Country Capitalism: How Corporations from the American South Remade Our Economy and the Planet (Hardcover)
“Commerce changes entirely the fate and genius of nations…she first opens and polishes the mind, then corrupts and enervates both that and the body.” - Thomas Gray
As a woman originally from the American South, I found "Country Capitalism" particularly poignant. Bart Elmore's illuminating analysis helped me understand the economic, environmental, and social forces which have shaped my own family's history and, more broadly, the history of the region. I was particularly struck by his examination of the ways in which rural elites maintain their power via economic coercion, political influence, and cultural hegemony, at the expense of sustainable, community-centric approaches.
Elmore dissects the body of behavior exhibited by rural elites, tracing the development of a unique form of capitalism, which he calls "country capitalism.” Essentially, it is based on a complex network of relationships among family members, business associates, and political allies (think the “good old boy” network). Drawing on archival research and oral history interviews, Elmore demonstrates how this system helped sustain the South's economic and social hierarchies, even as it contributed to the region's underdevelopment and marginalization within the broader American economy.
And what are the results of such a system? Elmore manifestly proclaims that, as we increasingly desire convenience over principle, the environmental costs mount. The once-regional impact of such behavior now has globally destructive ecological consequences.
An eye-opening read that should cause every thinking person to reconsider their own involvement and complicity in structures whose aim is profit and convenience over substance and sustainability.— Cali

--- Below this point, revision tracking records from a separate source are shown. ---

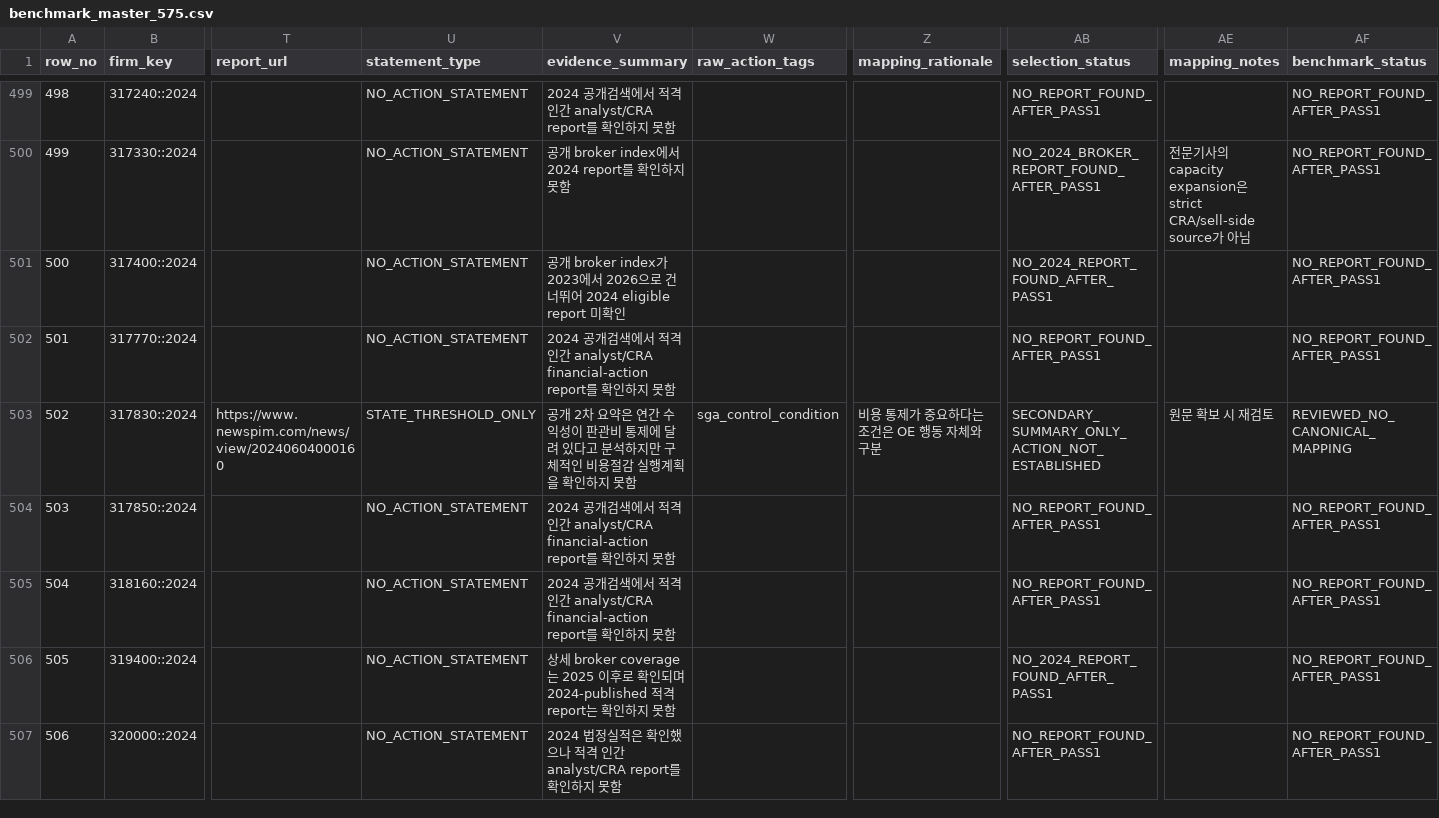
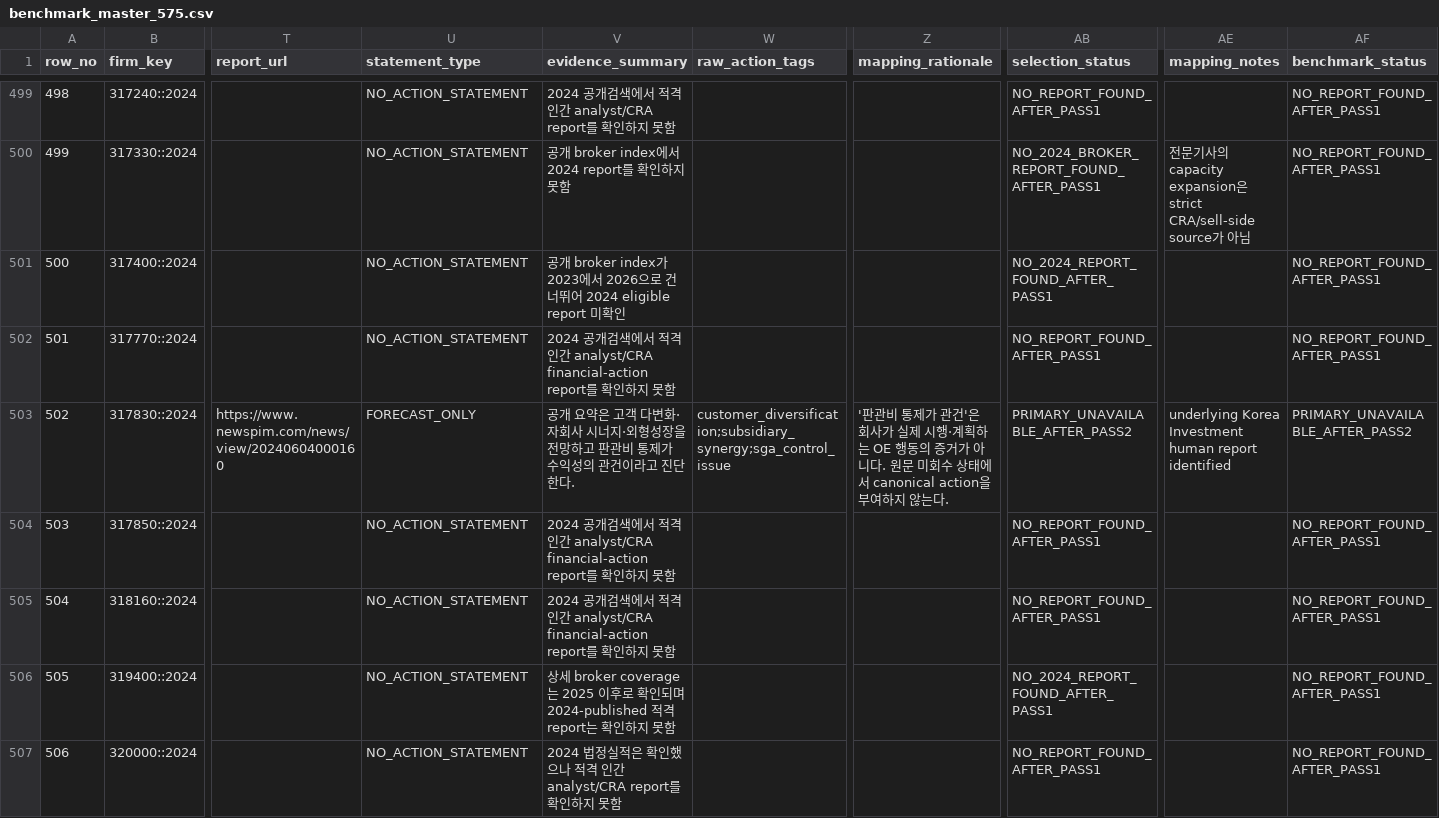
Before and after one commit to CallMeDemian/thesis-human-benchmark-2024, a CSV file: data/benchmark_master_575.csv, drawn as a sheet; only a part is shown, gaps mark what is left out; the diff covers the shown part only; the diff names each change by its address in the sheet, - before the commit and + after, or states it on an @@ line.

```diff
--- a/data/benchmark_master_575.csv
+++ b/data/benchmark_master_575.csv
-U503 (statement_type): STATE_THRESHOLD_ONLY
+U503 (statement_type): FORECAST_ONLY
-V503 (evidence_summary): 공개 2차 요약은 연간 수익성이 판관비 통제에 달려 있다고 분석하지만 구체적인 비용절감 실행계획을 확인하지 못함
+V503 (evidence_summary): 공개 요약은 고객 다변화·자회사 시너지·외형성장을 전망하고 판관비 통제가 수익성의 관건이라고 진단한다.
-W503 (raw_action_tags): sga_control_condition
+W503 (raw_action_tags): customer_diversification;subsidiary_synergy;sga_control_issue
-Z503 (mapping_rationale): 비용 통제가 중요하다는 조건은 OE 행동 자체와 구분
+Z503 (mapping_rationale): '판관비 통제가 관건'은 회사가 실제 시행·계획하는 OE 행동의 증거가 아니다. 원문 미회수 상태에서 canonical action을 부여하지 않는다.
-AB503 (selection_status): SECONDARY_SUMMARY_ONLY_ACTION_NOT_ESTABLISHED
+AB503 (selection_status): PRIMARY_UNAVAILABLE_AFTER_PASS2
-AE503 (mapping_notes): 원문 확보 시 재검토
+AE503 (mapping_notes): underlying Korea Investment human report identified
-AF503 (benchmark_status): REVIEWED_NO_CANONICAL_MAPPING
+AF503 (benchmark_status): PRIMARY_UNAVAILABLE_AFTER_PASS2
```
Also changed, not shown: 154 edited cells elsewhere in this file, data/canonical_shard_rows001_100.csv, data/canonical_shard_rows401_500.csv, 9 other files.
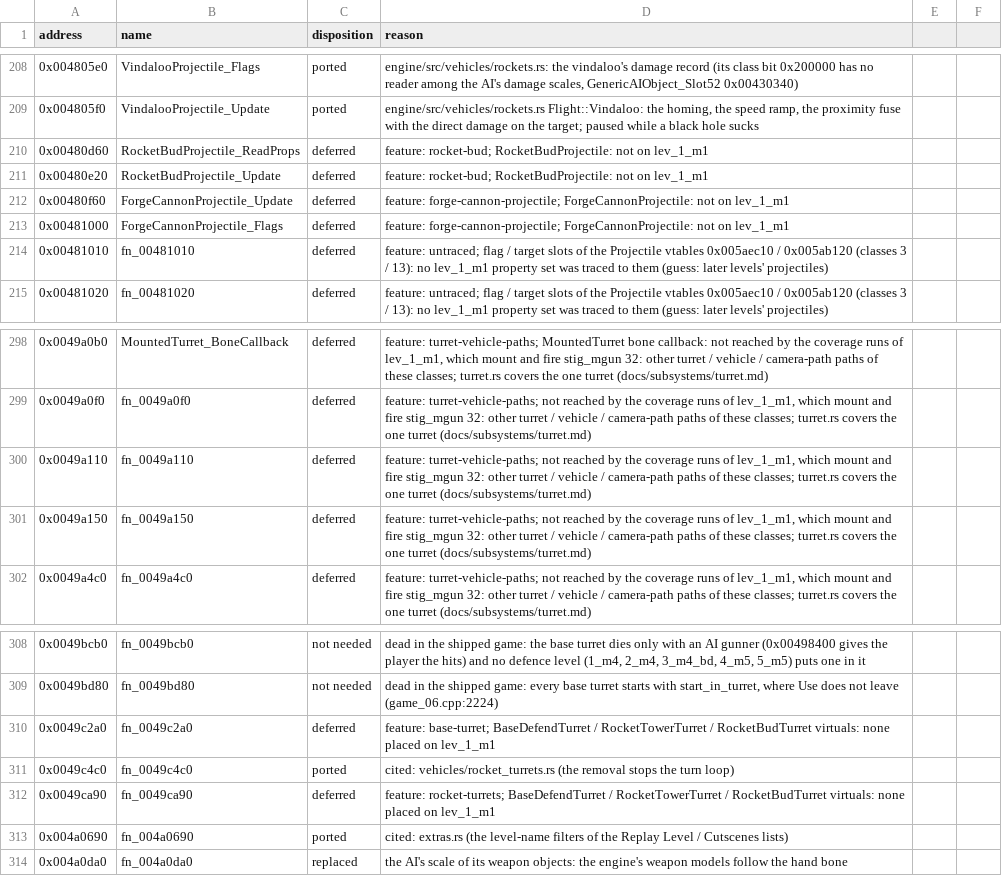
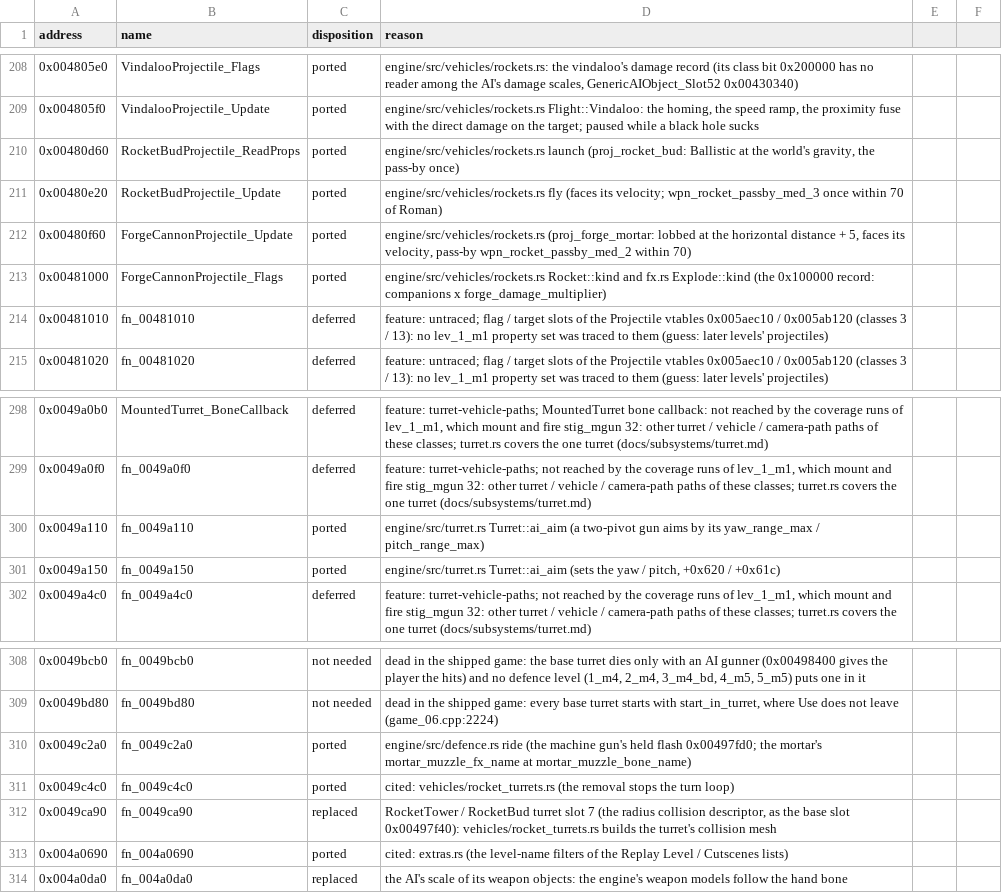
Before and after one commit to NikhilVerma/armed-and-dangerous-recomp, a CSV file: docs/port/game.csv, drawn as a sheet; only a part is shown, gaps mark what is left out.

```diff
--- a/docs/port/game.csv
+++ b/docs/port/game.csv
@@ -209,6 +209,6 @@ address,name,disposition,reason
 0x004805f0,VindalooProjectile_Update,ported,"engine/src/vehicles/rockets.rs Flight::Vindaloo: the homing, the speed ramp, the proximity fuse with the direct damage on the target; paused while a black hole sucks"
-0x00480d60,RocketBudProjectile_ReadProps,deferred,feature: rocket-bud; RocketBudProjectile: not on lev_1_m1
-0x00480e20,RocketBudProjectile_Update,deferred,feature: rocket-bud; RocketBudProjectile: not on lev_1_m1
-0x00480f60,ForgeCannonProjectile_Update,deferred,feature: forge-cannon-projectile; ForgeCannonProjectile: not on lev_1_m1
-0x00481000,ForgeCannonProjectile_Flags,deferred,feature: forge-cannon-projectile; ForgeCannonProjectile: not on lev_1_m1
+0x00480d60,RocketBudProjectile_ReadProps,ported,"engine/src/vehicles/rockets.rs launch (proj_rocket_bud: Ballistic at the world's gravity, the pass-by once)"
+0x00480e20,RocketBudProjectile_Update,ported,engine/src/vehicles/rockets.rs fly (faces its velocity; wpn_rocket_passby_med_3 once within 70 of Roman)
+0x00480f60,ForgeCannonProjectile_Update,ported,"engine/src/vehicles/rockets.rs (proj_forge_mortar: lobbed at the horizontal distance + 5, faces its velocity, pass-by wpn_rocket_passby_med_2 within 70)"
+0x00481000,ForgeCannonProjectile_Flags,ported,engine/src/vehicles/rockets.rs Rocket::kind and fx.rs Explode::kind (the 0x100000 record: companions x forge_damage_multiplier)
 0x00481010,fn_00481010,deferred,feature: untraced; flag / target slots of the Projectile vtables 0x005aec10 / 0x005ab120 (classes 3 / 13): no lev_1_m1 property set was traced to them (guess: later levels' projectiles)
@@ -299,4 +299,4 @@ address,name,disposition,reason
 0x0049a0f0,fn_0049a0f0,deferred,"feature: turret-vehicle-paths; not reached by the coverage runs of lev_1_m1, which mount and fire stig_mgun 32: other turret / vehicle / camera-path paths of these classes; turret.rs covers the one turret (docs/subsystems/turret.md)"
-0x0049a110,fn_0049a110,deferred,"feature: turret-vehicle-paths; not reached by the coverage runs of lev_1_m1, which mount and fire stig_mgun 32: other turret / vehicle / camera-path paths of these classes; turret.rs covers the one turret (docs/subsystems/turret.md)"
-0x0049a150,fn_0049a150,deferred,"feature: turret-vehicle-paths; not reached by the coverage runs of lev_1_m1, which mount and fire stig_mgun 32: other turret / vehicle / camera-path paths of these classes; turret.rs covers the one turret (docs/subsystems/turret.md)"
+0x0049a110,fn_0049a110,ported,engine/src/turret.rs Turret::ai_aim (a two-pivot gun aims by its yaw_range_max / pitch_range_max)
+0x0049a150,fn_0049a150,ported,"engine/src/turret.rs Turret::ai_aim (sets the yaw / pitch, +0x620 / +0x61c)"
 0x0049a4c0,fn_0049a4c0,deferred,"feature: turret-vehicle-paths; not reached by the coverage runs of lev_1_m1, which mount and fire stig_mgun 32: other turret / vehicle / camera-path paths of these classes; turret.rs covers the one turret (docs/subsystems/turret.md)"
@@ -309,5 +309,5 @@ address,name,disposition,reason
 0x0049bd80,fn_0049bd80,not needed,"dead in the shipped game: every base turret starts with start_in_turret, where Use does not leave (game_06.cpp:2224)"
-0x0049c2a0,fn_0049c2a0,deferred,feature: base-turret; BaseDefendTurret / RocketTowerTurret / RocketBudTurret virtuals: none placed on lev_1_m1
+0x0049c2a0,fn_0049c2a0,ported,engine/src/defence.rs ride (the machine gun's held flash 0x00497fd0; the mortar's mortar_muzzle_fx_name at mortar_muzzle_bone_name)
 0x0049c4c0,fn_0049c4c0,ported,cited: vehicles/rocket_turrets.rs (the removal stops the turn loop)
-0x0049ca90,fn_0049ca90,deferred,feature: rocket-turrets; BaseDefendTurret / RocketTowerTurret / RocketBudTurret virtuals: none placed on lev_1_m1
+0x0049ca90,fn_0049ca90,replaced,"RocketTower / RocketBud turret slot 7 (the radius collision descriptor, as the base slot 0x00497f40): vehicles/rocket_turrets.rs builds the turret's collision mesh"
 0x004a0690,fn_004a0690,ported,cited: extras.rs (the level-name filters of the Replay Level / Cutscenes lists)
```
Also changed, not shown: docs/port/ai.csv, 14 other files.
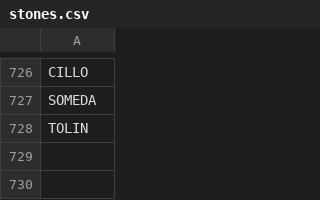
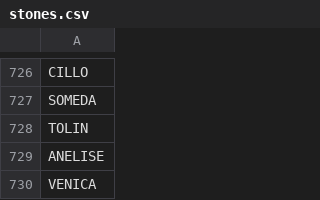
Before and after one commit to stonelore/stone, a CSV file: _data/stones.csv, drawn as a sheet; only a part is shown, gaps mark what is left out; the diff names each change by its address in the sheet, - before the commit and + after, or states it on an @@ line.

Commit message:
Append

```diff
--- a/_data/stones.csv
+++ b/_data/stones.csv
+row 729: ANELISE
+row 730: VENICA
```
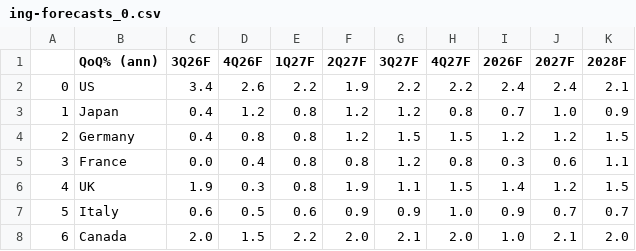
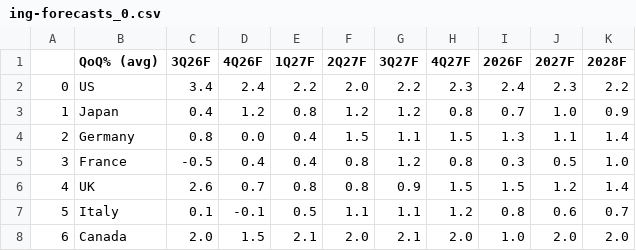
Before and after one commit to cmangla/boe-rate-forecast-tracker, a CSV file: ing-forecasts_0.csv, drawn as a sheet; only a part is shown; the diff covers the shown part only.

```diff
--- a/ing-forecasts_0.csv
+++ b/ing-forecasts_0.csv
@@ -1,8 +1,8 @@
-,QoQ% (ann),3Q26F,4Q26F,1Q27F,2Q27F,3Q27F,4Q27F,2026F,2027F,2028F
-0,US,3.4,2.6,2.2,1.9,2.2,2.2,2.4,2.4,2.1
+,QoQ% (avg),3Q26F,4Q26F,1Q27F,2Q27F,3Q27F,4Q27F,2026F,2027F,2028F
+0,US,3.4,2.4,2.2,2.0,2.2,2.3,2.4,2.3,2.2
 1,Japan,0.4,1.2,0.8,1.2,1.2,0.8,0.7,1.0,0.9
-2,Germany,0.4,0.8,0.8,1.2,1.5,1.5,1.2,1.2,1.5
-3,France,0.0,0.4,0.8,0.8,1.2,0.8,0.3,0.6,1.1
-4,UK,1.9,0.3,0.8,1.9,1.1,1.5,1.4,1.2,1.5
-5,Italy,0.6,0.5,0.6,0.9,0.9,1.0,0.9,0.7,0.7
-6,Canada,2.0,1.5,2.2,2.0,2.1,2.0,1.0,2.1,2.0
+2,Germany,0.8,0.0,0.4,1.5,1.1,1.5,1.3,1.1,1.4
+3,France,-0.5,0.4,0.4,0.8,1.2,0.8,0.3,0.5,1.0
+4,UK,2.6,0.7,0.8,0.8,0.9,1.5,1.5,1.2,1.4
+5,Italy,0.1,-0.1,0.5,1.1,1.1,1.2,0.8,0.6,0.7
+6,Canada,2.0,1.5,2.1,2.0,2.1,2.0,1.0,2.0,2.0
```
Also changed, not shown: 109 edited cells elsewhere in this file, ing-forecasts_1.csv, ing-forecasts_2.csv, 10 other files.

At the root, Elmore reveals a fundamental challenge: Our lives are built around businesses that connect far-flung rural places to urban centers and global destinations. This "country capitalism" that proved successful in the US South has made it possible to satisfy our demands at the click of a button, but each click comes with hidden environmental costs. This book is a must-read for anyone who hopes to create an ecologically sustainable future economy.